Ted's Bridge World Problems

Counter-Intuitive I


West plays in 6NT against North's lead of the 10.

Declarer cashes three top hearts and two top diamonds.  South discards on the third heart and also on the second diamond.  Declarer now claims twelve tricks.  How?

Firstly, a disclaimer is in order.  A more competent declarer, focusing not on thirteen tricks but just twelve, would automatically have ducked a club at trick two, thereby enabling the contract to be fulfilled whenever possible.  Subsequently, playing off the top hearts, the ace of clubs, then the spade winners would have effected a simple red-suit squeeze against north on the actual deal.

It so happens, however, that the greedy line of play to this juncture need not be fatal.  Declarer cashes the ace of clubs and the remaining two top diamonds, discarding clubs.  If north shows out on the first club, he is immediately squeezed in three suits.  If north follows to the club lead, then declarer plays three rounds of spades.  If north follows to three spades, then he must be 3-4-5-1; the spade jack is overtaken, and dummy's fourth spade is cashed.

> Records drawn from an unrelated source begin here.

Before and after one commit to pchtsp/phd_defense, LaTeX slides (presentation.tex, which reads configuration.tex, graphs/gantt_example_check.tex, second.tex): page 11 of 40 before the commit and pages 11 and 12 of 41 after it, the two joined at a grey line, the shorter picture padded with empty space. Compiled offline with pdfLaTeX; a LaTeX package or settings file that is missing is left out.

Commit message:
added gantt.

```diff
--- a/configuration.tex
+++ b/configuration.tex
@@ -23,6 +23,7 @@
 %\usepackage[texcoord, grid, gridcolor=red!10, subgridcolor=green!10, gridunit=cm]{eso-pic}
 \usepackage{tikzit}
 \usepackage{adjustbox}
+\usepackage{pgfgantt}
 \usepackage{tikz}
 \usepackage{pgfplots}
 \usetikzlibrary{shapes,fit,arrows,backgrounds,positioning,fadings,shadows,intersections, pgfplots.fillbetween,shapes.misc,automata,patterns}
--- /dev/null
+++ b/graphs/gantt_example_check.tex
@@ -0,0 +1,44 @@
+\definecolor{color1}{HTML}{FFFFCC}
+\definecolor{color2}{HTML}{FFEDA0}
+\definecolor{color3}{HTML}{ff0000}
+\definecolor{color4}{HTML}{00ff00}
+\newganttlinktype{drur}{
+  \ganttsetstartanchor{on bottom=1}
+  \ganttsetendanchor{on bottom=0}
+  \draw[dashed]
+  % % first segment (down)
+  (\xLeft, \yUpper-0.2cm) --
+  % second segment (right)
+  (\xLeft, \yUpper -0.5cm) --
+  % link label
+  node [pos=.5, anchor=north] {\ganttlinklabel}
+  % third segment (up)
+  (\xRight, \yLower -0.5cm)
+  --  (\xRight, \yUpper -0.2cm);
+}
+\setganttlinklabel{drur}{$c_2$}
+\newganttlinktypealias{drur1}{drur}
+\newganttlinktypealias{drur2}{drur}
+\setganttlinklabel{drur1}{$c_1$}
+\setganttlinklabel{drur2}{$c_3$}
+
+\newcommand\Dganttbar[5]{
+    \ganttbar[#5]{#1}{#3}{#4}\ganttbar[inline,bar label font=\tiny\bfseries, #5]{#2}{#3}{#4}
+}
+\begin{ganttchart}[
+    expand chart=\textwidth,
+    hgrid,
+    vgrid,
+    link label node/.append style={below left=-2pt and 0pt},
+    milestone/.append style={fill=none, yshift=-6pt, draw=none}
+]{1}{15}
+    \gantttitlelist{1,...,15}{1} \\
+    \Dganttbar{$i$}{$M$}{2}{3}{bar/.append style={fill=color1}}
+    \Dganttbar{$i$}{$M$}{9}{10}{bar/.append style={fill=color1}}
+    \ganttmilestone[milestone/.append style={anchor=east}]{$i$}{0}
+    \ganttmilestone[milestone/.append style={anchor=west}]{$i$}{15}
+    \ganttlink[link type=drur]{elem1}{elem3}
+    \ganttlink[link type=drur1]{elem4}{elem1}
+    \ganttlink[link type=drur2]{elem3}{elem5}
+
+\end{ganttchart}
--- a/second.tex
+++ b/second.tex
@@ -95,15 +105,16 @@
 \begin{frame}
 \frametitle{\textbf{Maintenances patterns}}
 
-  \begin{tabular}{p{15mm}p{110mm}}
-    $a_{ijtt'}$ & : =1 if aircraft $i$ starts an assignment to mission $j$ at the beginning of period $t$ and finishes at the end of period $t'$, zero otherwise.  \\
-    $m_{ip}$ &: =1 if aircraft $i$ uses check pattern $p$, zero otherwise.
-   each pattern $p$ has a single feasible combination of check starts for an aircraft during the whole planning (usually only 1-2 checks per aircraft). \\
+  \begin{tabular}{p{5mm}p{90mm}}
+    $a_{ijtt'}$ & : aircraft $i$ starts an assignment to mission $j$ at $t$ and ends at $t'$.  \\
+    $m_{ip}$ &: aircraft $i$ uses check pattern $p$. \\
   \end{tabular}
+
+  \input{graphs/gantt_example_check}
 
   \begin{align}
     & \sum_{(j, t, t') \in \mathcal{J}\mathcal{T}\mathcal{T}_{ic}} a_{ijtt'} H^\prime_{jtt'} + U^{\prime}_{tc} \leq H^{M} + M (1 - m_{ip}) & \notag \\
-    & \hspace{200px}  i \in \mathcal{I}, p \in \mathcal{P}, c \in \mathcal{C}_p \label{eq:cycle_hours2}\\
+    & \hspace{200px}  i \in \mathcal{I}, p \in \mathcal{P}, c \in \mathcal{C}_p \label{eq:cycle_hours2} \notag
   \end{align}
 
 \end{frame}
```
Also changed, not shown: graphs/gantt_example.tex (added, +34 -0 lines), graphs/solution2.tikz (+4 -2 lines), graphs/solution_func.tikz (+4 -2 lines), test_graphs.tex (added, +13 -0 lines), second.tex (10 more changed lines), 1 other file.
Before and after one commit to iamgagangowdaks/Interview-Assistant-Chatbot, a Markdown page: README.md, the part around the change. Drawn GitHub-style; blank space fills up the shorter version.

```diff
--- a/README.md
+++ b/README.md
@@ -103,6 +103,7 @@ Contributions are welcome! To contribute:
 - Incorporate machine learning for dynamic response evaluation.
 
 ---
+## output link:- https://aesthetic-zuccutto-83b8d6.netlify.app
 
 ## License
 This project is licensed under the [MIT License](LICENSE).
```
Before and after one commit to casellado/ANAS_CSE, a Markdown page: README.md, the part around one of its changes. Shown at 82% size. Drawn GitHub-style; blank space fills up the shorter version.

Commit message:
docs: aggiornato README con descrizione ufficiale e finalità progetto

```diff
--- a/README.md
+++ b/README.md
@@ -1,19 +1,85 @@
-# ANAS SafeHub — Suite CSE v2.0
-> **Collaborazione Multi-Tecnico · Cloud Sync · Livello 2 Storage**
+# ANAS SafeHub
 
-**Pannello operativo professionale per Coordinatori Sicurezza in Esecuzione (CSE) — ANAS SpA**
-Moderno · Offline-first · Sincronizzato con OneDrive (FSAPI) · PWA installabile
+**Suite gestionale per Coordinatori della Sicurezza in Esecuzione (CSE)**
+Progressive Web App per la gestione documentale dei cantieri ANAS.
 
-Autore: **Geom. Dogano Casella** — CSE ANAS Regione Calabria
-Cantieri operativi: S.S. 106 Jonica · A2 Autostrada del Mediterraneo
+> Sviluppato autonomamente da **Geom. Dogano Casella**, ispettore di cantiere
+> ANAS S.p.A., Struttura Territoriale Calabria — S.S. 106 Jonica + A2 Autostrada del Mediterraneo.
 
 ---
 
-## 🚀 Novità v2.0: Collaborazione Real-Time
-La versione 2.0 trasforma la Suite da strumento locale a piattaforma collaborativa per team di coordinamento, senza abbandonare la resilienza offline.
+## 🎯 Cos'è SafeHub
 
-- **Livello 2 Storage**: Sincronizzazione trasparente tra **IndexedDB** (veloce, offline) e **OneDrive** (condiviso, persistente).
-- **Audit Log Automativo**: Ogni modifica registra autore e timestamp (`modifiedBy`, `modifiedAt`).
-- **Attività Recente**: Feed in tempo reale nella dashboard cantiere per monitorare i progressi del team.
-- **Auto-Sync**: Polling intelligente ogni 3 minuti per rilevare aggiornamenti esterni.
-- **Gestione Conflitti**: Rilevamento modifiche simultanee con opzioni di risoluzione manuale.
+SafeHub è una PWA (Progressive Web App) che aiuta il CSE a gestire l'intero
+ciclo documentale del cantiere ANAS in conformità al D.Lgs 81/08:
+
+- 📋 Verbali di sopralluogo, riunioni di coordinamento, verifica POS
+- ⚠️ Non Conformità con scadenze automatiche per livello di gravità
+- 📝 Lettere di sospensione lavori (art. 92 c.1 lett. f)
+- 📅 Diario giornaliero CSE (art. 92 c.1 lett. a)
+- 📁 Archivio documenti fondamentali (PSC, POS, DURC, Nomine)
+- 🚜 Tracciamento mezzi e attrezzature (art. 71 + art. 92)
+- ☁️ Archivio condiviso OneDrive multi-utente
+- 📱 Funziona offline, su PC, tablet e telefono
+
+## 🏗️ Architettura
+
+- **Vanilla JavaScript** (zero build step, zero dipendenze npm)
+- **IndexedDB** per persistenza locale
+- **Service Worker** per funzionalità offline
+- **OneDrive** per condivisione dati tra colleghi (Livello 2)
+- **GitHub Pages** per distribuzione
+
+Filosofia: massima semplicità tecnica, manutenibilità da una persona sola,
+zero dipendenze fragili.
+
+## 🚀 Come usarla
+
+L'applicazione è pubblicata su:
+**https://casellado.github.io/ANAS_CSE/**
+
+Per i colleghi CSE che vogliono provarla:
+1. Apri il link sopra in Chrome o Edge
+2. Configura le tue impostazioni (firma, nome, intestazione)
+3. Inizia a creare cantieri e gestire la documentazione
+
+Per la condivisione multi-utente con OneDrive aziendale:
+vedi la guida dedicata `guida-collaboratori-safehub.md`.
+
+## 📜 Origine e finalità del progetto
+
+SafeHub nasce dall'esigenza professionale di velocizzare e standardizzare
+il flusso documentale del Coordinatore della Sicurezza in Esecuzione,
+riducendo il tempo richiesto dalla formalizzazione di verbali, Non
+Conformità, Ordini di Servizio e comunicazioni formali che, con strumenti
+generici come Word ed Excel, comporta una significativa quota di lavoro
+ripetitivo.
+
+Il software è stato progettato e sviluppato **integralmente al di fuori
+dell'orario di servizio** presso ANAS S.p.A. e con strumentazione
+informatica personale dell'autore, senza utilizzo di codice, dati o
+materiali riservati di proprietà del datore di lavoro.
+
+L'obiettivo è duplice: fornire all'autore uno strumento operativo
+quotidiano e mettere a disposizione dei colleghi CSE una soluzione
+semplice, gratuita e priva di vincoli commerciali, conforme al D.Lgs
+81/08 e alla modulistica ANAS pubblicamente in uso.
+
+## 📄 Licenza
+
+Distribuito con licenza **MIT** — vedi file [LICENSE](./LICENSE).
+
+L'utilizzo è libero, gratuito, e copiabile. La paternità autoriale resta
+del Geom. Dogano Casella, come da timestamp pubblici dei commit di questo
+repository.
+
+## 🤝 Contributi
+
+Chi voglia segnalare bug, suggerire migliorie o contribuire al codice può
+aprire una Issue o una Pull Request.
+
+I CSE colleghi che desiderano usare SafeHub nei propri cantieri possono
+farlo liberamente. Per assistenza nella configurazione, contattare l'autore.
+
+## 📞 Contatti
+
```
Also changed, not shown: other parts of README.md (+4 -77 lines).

If north shows out on the second or third spade, any discards must be in clubs, lest he set up a red-suit winner.  Unless south has unguarded spades along the way, the spade jack wins; then, south is thrown in with a club to lead a spade to dummy at the end.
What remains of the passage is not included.